Although the spectrum of bacterial isolate implicated in acute childhood diarrhoea varies from one region to the other,
The occurrence of enteric infections of parasitic origin in the present study was relatively low, though
Our result showed that the majority of the enteric pathogens were detected among the cases who were 24 months of age and less, which may be said to corresponds to the period when children's contact with environmental pathogens increases dramatically. This is in agreement with findings from previous studies in Brazil, Denmark and Turkey [9,10,27].
Because specific antimicrobial treatment may be required to supplement supportive anti-dehydration treatment which is the cornerstone of therapy of acute infant diarrhoea, selective use of antimicrobial agents therefore, cannot be overemphasized. This is vital especially in the developing countries, where inadequate health services, inadequate drug supplies, non-adherence to treatment strategies and dubious drug quality all favour the emergence of microbial resistance . Therefore, it is worth noting that one outcome of the increased availability and usage of antimicrobial agents for symptomatic treatment of illness has been the emergence of antimicrobial resistance. This was clearly evident from this study where up to 100% resistance was observed in two to three antibiotics (septrin, augmentin and ampicillin) by
In conclusion, it is important to state that our inability to screen for other potential enteric pathogens particularly viruses (e.g., adenovirus, norovirus, sapovirus and calcivirus), the rather low population size of cases and the limited number of antibiotics used in the sensitivity test were among the limitations of this study. Also the investigation was conducted during the epidemic season and there is a need to perform similar study in the non epidemic season for the purpose of comparison. Nevertheless, the present study has provided insight into the burden of infantile diarrhoea in Nigeria. As a public health measure to reduce the disease burden, an integrated package of immunization services and other childcare programmes need to be implemented in addition to well-focused health-education messages to improve treatment-seeking behaviour for childhood diarrhoea as well as improved personal and environmental hygiene.
We wish to thank the authorities of the Ebonyi State University Teaching Hospital (EBSUTH), Abakaliki-Nigeria, for logistical support.
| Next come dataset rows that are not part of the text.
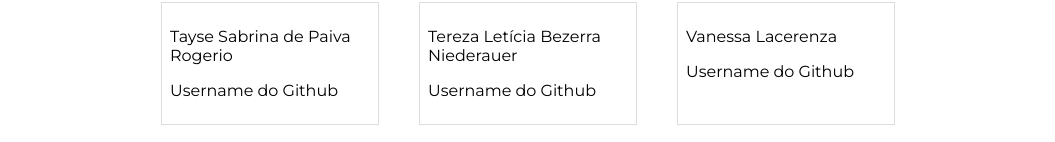
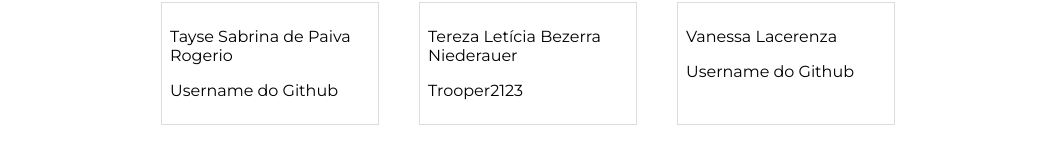
Before and after one commit to reprograma/On2-git-e-github, a plain HTML site: page exercicio-aula/index.html in a window 1280 px wide. Shown: the part 1785-1927 px from the top of the page, without its empty margins (112-1167 px from the left). Drawn offline with Linux system fonts and the light colour scheme.

Commit message:
edited username for Tereza

```diff
--- a/exercicio-aula/index.html
+++ b/exercicio-aula/index.html
@@ -174,7 +174,7 @@
     </div>
       <div class="container__aluna">
         <p>Tereza Letícia Bezerra Niederauer</p>
-        <p>Username do Github</p>
+        <p>Trooper2123</p>
     </div>
       <div class="container__aluna">
         <p>Vanessa Lacerenza</p>
```
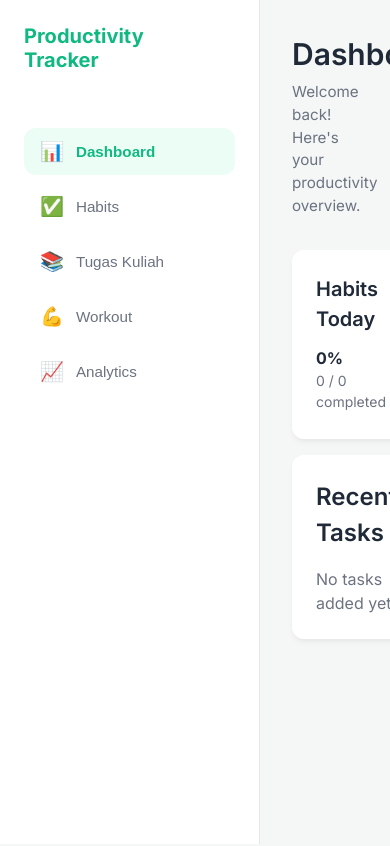
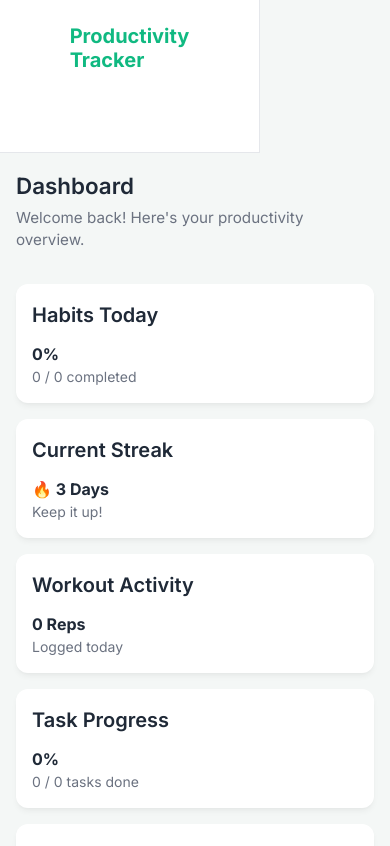
Before and after one commit to solehudin037/Habit_Tracker, a React (Vite) app: page / in a window 390 px wide. Shown: the top 846 px of the page. Built offline with nearby package versions, Linux system fonts and the light colour scheme.

Commit message:
fix responsive mobile layout

```diff
--- a/src/index.css
+++ b/src/index.css
@@ -235,3 +235,55 @@
 .animate-fade-in {
   animation: fadeIn 0.3s ease-out forwards;
 }
+
+/* ================= MOBILE RESPONSIVE ================= */
+@media (max-width: 768px) {
+
+  /* Layout jadi vertikal */
+  .app-container {
+    flex-direction: column;
+  }
+
+  /* Sidebar jadi top bar */
+  .sidebar {
+    width: 100%;
+    height: auto;
+    border-right: none;
+    border-bottom: 1px solid var(--border-color);
+    flex-direction: row;
+    align-items: center;
+    justify-content: space-between;
+    padding: 1rem;
+  }
+
+  /* Sembunyikan menu list default */
+  .sidebar-nav {
+    display: none;
+  }
+
+  /* Content full width */
+  .main-content {
+    padding: 1rem;
+    height: auto;
+  }
+
+  /* Grid jadi 1 kolom */
+  .grid-cols-4 {
+    grid-template-columns: 1fr !important;
+  }
+
+  .grid-cols-2 {
+    grid-template-columns: 1fr !important;
+  }
+
+}
+
+@media (max-width: 768px) {
+  h1 {
+    font-size: 1.4rem;
+  }
+
+  .card {
+    padding: 1rem;
+  }
+}
```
C.J. Uneke Department of Medical Microbiology, Faculty of Clinical Medicine, Ebonyi State University, P.M.B. 053 Abakaliki- Nigeria Tel: 234-08038928597; E-mail: unekecj@ yahoo.com